(Change detection outputs)
· · · · · · ·

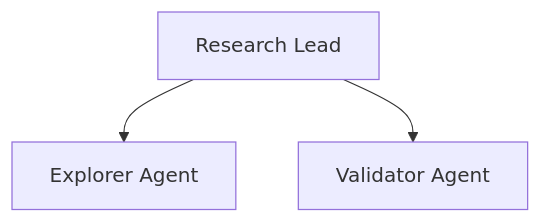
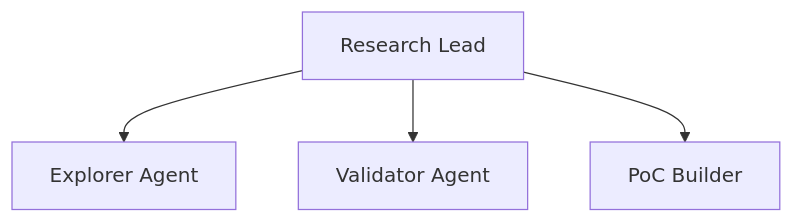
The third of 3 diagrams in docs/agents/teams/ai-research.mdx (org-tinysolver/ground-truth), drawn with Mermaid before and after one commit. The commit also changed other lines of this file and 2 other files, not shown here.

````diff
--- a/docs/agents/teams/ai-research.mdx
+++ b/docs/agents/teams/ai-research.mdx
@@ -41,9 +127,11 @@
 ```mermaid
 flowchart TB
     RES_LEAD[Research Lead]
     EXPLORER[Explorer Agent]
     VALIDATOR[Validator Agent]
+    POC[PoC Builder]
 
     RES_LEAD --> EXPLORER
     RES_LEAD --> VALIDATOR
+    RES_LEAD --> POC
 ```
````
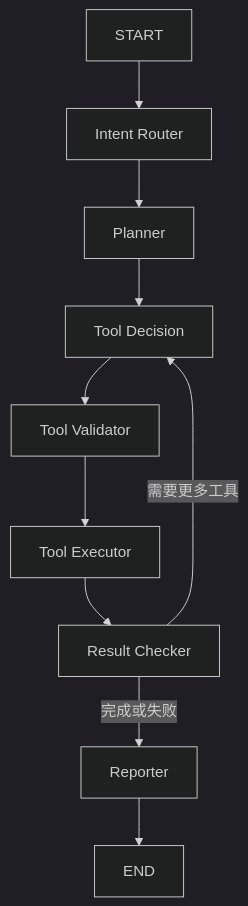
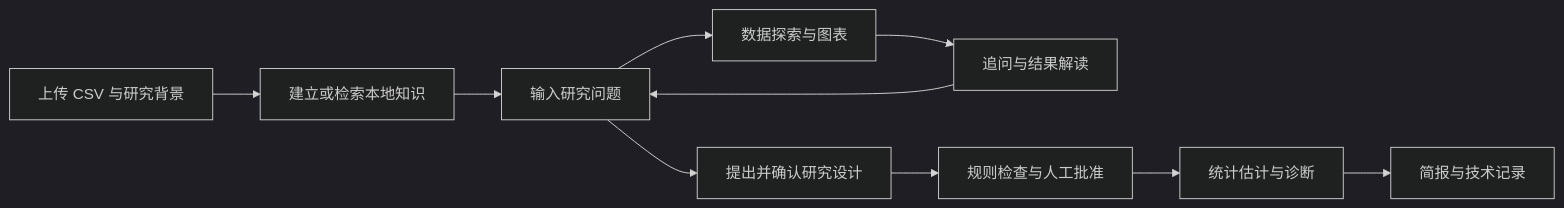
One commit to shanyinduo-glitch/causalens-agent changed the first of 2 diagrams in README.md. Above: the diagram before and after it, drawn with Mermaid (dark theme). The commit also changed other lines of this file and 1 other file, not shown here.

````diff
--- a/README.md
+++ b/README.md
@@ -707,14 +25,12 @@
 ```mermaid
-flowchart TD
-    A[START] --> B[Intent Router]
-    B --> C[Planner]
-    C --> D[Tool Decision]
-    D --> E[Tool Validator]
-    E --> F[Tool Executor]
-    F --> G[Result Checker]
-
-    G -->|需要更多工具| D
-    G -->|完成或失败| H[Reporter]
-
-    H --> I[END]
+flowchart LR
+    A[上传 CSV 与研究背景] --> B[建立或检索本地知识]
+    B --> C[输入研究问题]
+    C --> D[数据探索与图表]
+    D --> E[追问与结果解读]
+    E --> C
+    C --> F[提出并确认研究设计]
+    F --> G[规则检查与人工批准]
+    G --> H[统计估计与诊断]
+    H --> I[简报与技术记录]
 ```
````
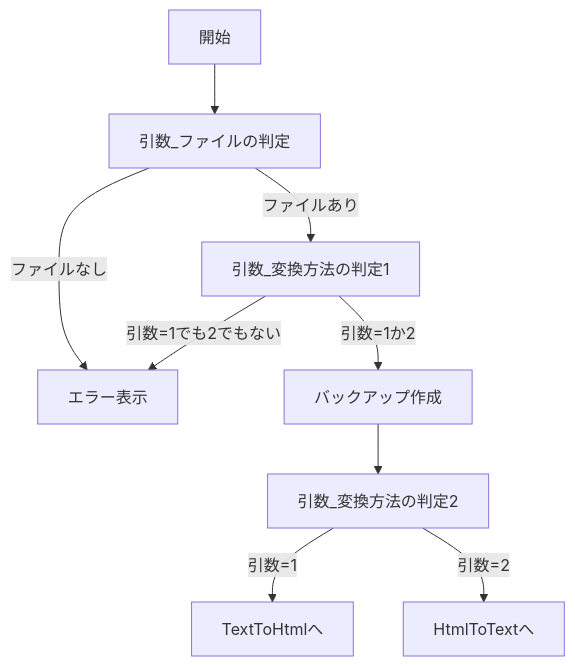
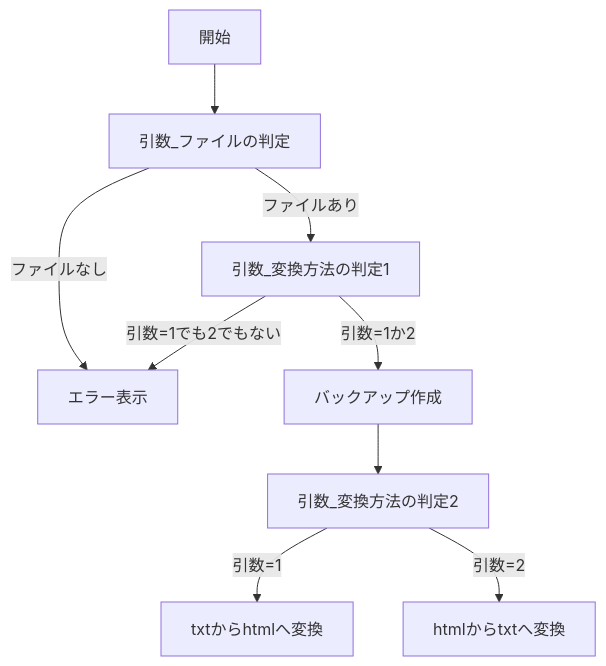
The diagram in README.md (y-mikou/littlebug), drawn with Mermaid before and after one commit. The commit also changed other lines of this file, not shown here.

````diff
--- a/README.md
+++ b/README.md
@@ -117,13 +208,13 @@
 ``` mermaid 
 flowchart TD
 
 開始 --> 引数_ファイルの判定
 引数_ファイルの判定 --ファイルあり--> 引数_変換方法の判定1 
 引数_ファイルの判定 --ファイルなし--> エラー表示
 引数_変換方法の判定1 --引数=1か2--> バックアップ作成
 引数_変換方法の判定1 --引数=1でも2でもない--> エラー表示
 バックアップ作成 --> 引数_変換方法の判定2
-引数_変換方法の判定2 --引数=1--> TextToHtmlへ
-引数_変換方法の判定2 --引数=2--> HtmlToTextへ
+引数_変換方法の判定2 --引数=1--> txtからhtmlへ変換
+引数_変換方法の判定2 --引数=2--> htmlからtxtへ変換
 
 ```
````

· · · · · · ·

**Goal of the exercise**:
Which lines of the data contain the string "Tool"? Copy each of them.

**Exercise answer**:
-    C --> D[Tool Decision]
-    D --> E[Tool Validator]
-    E --> F[Tool Executor]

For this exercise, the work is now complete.